We couldn’t have said it better ourselves.

Many thanks to all who participated. Your support helped make this year’s Indiana Review Poetry Prize a success!

“New writers to shake us and take us out to sea”

I’d like to introduce you to IR‘s dynamite new staff: Jennifer Luebbers takes the helm as Editor, and Katie Moulton is Associate Editor, Joe Hiland is Fiction Editor, Michael Mlekoday is Poetry Editor, Justin Wolfe is Nonfiction Editor, and Doug Paul Case is our first-ever Web Editor. I’m sad to leave my post, but I’m absolutely thrilled about the incoming team. I can’t wait to see what’s next for IR—it’s going to be a phenomenal year.

 

1. Why are literary journals significant?

MM: Tons of reasons! Literary journals are the vanguards of literature—they are where readers and writers first meet up, where our community comes together. Without journals, we’re just a bunch of rugged individualists, carrying only our own poems and stories and essays with us. Then we’re just landlocked, because it takes more than one branch to build a boat. Is that true? I don’t know. The great variety of journals being made and read right now means we can always find new inspiration, new writers to shake us and take us out to sea.

JW: I don’t know.  In historical terms, I can understand their importance, but in terms of right now, I’m really not actually sure?  I know that, in my experience, IR has been an important center to our literary community in Bloomington, but outside of that, I can’t say much else.  I’m sure former and future editors will be able to mount a rousing case for the continued cultural relevance of the literary journal, but I come from a blogging background and have, since I’ve been familiar with them, been resistant to what I perceive as the insularity of little magazines, the walled garden effect.  One of the reasons that I’ve taken this position is to try to break down or at least inform that resistance of mine, to better understand what a magazine like IR really does and what it means to our larger literary culture.  In other words: hopefully I’ll have a better answer this time next year?

DPC: Because they’re the future! It seems like everyone is bemoaning the death of literary journals, but while print might be fading, there are many, many online journals thriving and doing the same things literary magazines have always been doing: showing us the future of literature. Find me an important poet or story writer who wasn’t published first in a literary journal and I will buy you a cookie. If you’re interested in the trajectory of literature, you should be reading journals.

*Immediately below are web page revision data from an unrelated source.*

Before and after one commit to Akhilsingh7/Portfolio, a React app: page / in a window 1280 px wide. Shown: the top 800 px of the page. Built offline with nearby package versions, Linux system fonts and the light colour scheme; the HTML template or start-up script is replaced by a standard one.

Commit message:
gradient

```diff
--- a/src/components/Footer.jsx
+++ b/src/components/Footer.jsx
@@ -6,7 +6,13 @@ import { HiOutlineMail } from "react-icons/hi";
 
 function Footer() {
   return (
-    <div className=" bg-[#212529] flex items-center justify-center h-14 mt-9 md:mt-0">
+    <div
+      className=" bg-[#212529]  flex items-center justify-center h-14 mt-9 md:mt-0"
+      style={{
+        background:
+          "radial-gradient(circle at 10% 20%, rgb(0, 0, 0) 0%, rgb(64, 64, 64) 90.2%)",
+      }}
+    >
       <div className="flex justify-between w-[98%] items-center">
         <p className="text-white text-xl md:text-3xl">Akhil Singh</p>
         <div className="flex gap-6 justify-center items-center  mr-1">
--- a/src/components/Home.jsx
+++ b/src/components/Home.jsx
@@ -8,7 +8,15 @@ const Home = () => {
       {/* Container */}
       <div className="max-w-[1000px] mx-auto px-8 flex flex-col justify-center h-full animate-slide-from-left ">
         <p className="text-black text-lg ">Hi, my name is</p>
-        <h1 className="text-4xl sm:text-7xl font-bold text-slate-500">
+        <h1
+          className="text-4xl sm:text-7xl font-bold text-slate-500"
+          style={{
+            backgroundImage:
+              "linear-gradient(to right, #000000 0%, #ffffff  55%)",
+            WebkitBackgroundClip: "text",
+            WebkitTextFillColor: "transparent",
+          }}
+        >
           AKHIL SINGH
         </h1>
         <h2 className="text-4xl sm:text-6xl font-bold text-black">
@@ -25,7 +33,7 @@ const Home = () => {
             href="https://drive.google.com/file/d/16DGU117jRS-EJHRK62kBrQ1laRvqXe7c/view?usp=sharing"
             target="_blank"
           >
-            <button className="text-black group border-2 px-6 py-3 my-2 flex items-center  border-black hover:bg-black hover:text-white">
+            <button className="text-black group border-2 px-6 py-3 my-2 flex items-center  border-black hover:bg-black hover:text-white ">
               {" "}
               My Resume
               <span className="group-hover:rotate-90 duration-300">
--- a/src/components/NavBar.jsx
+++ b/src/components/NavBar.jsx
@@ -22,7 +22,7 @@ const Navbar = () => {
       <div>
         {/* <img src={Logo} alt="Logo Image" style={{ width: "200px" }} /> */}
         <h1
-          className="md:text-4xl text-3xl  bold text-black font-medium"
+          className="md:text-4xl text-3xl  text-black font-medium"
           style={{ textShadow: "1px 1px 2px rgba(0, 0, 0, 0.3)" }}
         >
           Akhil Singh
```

Read more…

“What it is that moves and thrums”

At the IR Editors Showcase, we were presented with some challenging, excellent questions. I asked our outgoing and incoming genre editors to respond, and I’ve corralled their answers for you. Today, we have Fiction Editor Rachel Lyon, Poetry Editor Cate Lycurgus, and Nonfiction Editor Sarah Suksiri!

 

1. Why are literary journals significant?

RL: I think the most meaningful thing to me about lit journals is that they’re a way of forming community without necessarily sharing a space. We can read the work of other writers, and feel close to them, and participate in the dialogues that interest us with people whose work we respect, without being in the same city or state or country. Plus, because they are curated by editors who know something about what’s going on in their field, the quality of work tends to be higher.

CL: Literary publications are a testament to the power of the imagination and the power of language, both of which are undervalued, yet necessary parts of our lives–in order to innovate, to make sense of the nonsensical, to connect with others, to provide wonder or surprise or consolation or astonishment. Literary journals have the potential to find this expression and to share it.

SS: Journals are significant, because they make us keep asking this question. Seriously, what other line of work and craft is there where the participants keep asking themselves, “Is anything that we’re doing relevant?” The fact that we (journals) are so concerned with what it is that moves and thrums in the world is part of what makes us relevant.

Read more…